We each ordered a vegetarian thali and a couple of vegetarian samosas washed down with a cool Singha beer. Rather than made with fila pastry, the samosas were made of a thicker pastry dipped in ghee. And with the soft potato inside, the texture and the taste was absolutely delicious. The thali as well was scrumptious. Little dishes of rice, dal, vegetable, and yoghurt, accompanied by a popadom and the best nan bread I have had in a while. It took us ages to eat it, we were savouring every bite. After that we were given a couple of traditional Indian desserts. I had a couple of mouthfuls of those but we were seriously stuffed.

Vegetarian Thali, Royal India Restaurant, Phahurat, Bangkok
Vegetarian Thali, Royal India Restaurant, Phahurat, Bangkok

 

 

I can honestly say, and Mark will agree with me, that this was the best Indian food I have ever had in Thailand. And it was so cheap. The total bill came to 810 baht. Less than £20. It was so good I went back the following week for more of the same.

I totally recommend the Royal India restaurant. Wherever you are in Bangkok it is worth the effort of getting there. And to top it off, Mark wanted to buy some spices so he asked the lady at the restaurant where he could buy them. She, literally, took us by the hand around the corner to the nearest spice shop. Now that is what you call service.
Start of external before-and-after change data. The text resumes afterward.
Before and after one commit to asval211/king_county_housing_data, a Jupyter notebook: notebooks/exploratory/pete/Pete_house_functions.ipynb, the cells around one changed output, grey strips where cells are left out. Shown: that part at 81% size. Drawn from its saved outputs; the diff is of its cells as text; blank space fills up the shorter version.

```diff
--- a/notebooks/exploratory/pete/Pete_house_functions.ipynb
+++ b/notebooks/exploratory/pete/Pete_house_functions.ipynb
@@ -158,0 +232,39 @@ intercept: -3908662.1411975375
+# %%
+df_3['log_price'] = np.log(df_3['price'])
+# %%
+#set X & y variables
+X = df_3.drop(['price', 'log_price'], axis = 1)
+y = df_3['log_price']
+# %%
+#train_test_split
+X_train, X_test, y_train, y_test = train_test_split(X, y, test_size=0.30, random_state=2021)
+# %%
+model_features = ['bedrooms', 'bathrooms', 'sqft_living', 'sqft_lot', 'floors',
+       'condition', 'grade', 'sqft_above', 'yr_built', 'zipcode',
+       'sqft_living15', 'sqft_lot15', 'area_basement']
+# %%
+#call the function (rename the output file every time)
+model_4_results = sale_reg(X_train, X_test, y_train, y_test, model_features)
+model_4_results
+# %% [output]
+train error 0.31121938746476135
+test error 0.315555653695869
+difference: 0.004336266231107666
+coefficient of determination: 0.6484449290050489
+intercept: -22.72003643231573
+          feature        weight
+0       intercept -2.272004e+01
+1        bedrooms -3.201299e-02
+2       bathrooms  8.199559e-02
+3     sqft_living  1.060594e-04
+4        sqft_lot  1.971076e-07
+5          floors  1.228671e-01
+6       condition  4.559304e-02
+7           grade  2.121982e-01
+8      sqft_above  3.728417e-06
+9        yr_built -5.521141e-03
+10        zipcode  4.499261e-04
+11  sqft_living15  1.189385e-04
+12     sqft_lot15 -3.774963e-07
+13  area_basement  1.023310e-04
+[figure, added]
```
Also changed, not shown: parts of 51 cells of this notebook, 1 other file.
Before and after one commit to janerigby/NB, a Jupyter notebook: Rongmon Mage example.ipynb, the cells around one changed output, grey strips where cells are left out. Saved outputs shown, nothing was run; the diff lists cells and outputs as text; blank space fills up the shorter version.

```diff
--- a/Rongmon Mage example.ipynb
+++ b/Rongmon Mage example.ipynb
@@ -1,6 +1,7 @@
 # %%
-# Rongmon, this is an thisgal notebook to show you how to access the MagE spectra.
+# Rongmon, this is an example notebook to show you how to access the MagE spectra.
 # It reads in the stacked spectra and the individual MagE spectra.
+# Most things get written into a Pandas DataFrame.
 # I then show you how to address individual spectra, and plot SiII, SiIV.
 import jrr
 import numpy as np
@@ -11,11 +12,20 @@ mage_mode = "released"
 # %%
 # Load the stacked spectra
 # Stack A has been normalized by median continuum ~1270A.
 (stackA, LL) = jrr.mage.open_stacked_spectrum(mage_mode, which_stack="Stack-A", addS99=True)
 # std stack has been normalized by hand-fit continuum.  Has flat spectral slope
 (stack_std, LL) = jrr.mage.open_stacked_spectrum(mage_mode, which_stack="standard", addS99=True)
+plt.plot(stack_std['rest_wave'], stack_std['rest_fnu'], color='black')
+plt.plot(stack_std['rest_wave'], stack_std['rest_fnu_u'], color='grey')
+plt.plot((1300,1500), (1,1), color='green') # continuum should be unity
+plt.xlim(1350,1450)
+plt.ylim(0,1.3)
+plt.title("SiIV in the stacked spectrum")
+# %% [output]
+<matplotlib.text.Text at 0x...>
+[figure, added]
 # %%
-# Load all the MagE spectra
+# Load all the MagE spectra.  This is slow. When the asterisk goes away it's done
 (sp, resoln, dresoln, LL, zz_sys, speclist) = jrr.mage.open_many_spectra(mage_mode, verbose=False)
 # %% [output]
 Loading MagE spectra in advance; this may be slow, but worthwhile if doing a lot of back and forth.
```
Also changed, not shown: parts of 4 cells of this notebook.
Spice Shop, Phahurat, Bangkok
Spice Shop, Phahurat, Bangkok

Afterwards we had a wander through Sampeng Market to work off all that food. The market is located down a small alley, on Chakphet Road, and there are stalls on either side selling jewellery, fabrics, souvenirs, snacks, and toys. Most of the stalls sell the same sort of stuff but at a considerably cheaper price than the more touristy areas of Sukhumvit and Banglamphu. And you won’t find the hordes of foreigners that you do elsewhere either. In fact I think I only saw a handful while we meandered through the alleyways. You could spend all day mooching around this area, and pick yourself up some real bargains while you’re at it.

We eventually found ourselves in Chinatown on Yaowarat Road and, by then, time was ticking on and Mark wanted to make his way back to the pier to catch the boat home. We said our goodbyes and I caught a motorcycle taxi to Hua Lamphong MRT station (Bangkok’s underground train service- like the tube or subway) and went to Hemingways on Sukhumvit 14.

At first I thought that the bar’s building had belonged to Ernest Hemingway. But after some research it appears that the connection with the name and the man lies in his liking for enjoying a drink in the many bars of the world. It was actually home to several foreign ambassadors. In any case, the main building, made of rare golden teak, is over 90 years old and is of European style with a green balustrade overlooking a paved garden with trees and a fountain in the middle. It’s a little oasis and it makes you feel that you could be a million miles away from the hustle and bustle of the busy road, just 100 yards away. The crowd is mostly expats-relaxing or working on their laptops, and me enjoying my happy hour wine or three, writing about my enjoyable day out with my friend to share with you.

Hemingways, Bangkok
Hemingways, Bangkok